EXERCISE DIRECTIONS>
Give the number of lines below that contain the word "function", and nothing else.

Web page edit records>
----------------------------------------
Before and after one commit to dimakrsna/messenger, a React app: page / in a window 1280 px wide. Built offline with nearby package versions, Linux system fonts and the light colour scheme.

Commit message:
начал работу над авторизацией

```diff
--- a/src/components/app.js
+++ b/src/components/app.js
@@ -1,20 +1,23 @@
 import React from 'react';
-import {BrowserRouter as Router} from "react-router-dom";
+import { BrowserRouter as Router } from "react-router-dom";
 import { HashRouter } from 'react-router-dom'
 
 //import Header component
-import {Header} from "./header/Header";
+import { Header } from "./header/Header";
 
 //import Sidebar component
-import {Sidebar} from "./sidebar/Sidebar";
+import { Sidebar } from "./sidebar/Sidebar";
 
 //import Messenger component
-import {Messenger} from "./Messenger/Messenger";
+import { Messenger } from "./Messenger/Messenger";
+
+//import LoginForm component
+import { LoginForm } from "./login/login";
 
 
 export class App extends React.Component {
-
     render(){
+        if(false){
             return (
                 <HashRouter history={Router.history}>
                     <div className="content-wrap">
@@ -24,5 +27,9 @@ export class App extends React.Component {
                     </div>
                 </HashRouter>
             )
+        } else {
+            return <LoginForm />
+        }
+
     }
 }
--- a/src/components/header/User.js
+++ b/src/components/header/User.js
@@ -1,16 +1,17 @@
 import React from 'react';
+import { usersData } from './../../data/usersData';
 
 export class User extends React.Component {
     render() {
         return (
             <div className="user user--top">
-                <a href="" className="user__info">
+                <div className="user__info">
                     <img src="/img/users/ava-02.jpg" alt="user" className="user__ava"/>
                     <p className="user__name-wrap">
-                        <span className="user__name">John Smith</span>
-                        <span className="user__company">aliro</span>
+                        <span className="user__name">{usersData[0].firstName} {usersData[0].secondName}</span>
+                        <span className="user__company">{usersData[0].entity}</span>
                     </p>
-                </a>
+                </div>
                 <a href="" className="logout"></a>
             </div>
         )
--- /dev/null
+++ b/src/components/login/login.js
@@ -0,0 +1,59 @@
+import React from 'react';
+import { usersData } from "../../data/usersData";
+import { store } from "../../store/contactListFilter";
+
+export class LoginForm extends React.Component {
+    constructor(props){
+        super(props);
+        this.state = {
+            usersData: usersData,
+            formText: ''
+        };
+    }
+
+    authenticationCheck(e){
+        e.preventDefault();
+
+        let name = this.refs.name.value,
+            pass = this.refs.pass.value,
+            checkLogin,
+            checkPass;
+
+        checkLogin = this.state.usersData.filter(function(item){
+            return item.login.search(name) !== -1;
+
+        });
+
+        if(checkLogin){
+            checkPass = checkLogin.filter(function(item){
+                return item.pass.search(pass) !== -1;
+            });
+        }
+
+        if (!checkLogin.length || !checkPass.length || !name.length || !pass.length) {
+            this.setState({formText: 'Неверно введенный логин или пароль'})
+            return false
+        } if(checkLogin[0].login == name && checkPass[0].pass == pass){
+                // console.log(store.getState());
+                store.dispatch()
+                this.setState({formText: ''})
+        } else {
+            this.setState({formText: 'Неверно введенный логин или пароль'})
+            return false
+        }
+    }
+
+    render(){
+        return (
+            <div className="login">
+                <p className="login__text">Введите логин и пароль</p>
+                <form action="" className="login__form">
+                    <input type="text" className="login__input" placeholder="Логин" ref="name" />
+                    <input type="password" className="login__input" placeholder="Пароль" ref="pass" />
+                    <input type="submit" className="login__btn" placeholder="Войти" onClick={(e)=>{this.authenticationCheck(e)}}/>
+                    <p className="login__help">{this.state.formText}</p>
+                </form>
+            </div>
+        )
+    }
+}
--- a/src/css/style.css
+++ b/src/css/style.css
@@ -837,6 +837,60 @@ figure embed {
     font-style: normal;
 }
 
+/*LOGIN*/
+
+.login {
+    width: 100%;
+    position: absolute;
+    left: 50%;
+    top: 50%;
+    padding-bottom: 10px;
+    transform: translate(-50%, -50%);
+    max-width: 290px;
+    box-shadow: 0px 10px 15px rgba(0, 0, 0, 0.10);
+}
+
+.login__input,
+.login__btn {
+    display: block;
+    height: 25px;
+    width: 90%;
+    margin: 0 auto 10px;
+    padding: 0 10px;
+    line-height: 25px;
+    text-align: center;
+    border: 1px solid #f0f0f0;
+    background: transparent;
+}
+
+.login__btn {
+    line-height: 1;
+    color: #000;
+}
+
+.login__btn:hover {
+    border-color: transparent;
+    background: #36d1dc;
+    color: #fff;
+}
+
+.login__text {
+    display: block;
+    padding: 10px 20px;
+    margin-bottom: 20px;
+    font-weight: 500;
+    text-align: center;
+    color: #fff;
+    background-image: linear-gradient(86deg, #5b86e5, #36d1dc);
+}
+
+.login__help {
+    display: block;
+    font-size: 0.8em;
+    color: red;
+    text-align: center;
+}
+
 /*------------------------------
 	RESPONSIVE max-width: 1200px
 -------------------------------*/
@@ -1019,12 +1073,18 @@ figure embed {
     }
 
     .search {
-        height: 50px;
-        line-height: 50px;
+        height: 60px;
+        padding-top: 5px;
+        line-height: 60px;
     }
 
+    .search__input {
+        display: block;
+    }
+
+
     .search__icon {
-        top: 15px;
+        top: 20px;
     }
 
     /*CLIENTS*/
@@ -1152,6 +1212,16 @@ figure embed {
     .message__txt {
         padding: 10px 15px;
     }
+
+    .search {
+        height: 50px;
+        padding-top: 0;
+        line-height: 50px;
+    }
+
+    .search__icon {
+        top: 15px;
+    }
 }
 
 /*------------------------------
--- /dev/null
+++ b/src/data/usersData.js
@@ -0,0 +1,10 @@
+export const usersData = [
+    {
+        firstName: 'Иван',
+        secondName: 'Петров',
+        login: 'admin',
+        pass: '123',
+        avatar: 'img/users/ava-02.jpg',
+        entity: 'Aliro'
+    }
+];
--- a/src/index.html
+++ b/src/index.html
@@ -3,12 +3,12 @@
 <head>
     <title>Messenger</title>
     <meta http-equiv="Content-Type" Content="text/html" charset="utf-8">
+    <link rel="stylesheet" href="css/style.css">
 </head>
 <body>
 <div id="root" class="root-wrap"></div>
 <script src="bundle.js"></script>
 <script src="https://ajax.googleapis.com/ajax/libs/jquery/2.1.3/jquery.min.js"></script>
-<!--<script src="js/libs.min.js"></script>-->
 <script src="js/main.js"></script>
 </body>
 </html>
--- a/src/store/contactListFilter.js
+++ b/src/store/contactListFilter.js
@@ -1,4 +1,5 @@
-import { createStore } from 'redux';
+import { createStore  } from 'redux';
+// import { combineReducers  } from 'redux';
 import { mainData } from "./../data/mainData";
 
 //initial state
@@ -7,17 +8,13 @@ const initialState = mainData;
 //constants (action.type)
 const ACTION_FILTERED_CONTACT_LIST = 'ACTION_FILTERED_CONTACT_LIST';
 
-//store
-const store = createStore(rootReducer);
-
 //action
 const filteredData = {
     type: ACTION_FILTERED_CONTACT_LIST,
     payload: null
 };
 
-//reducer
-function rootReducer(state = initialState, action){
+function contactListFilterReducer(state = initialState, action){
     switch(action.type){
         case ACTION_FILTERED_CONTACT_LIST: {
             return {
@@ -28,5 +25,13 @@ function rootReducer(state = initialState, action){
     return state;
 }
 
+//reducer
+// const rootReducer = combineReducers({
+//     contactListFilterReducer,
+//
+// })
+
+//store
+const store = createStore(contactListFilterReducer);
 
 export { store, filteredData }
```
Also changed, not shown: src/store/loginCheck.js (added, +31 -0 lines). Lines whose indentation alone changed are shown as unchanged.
----------------------------------------
WORKED SOLUTION>
5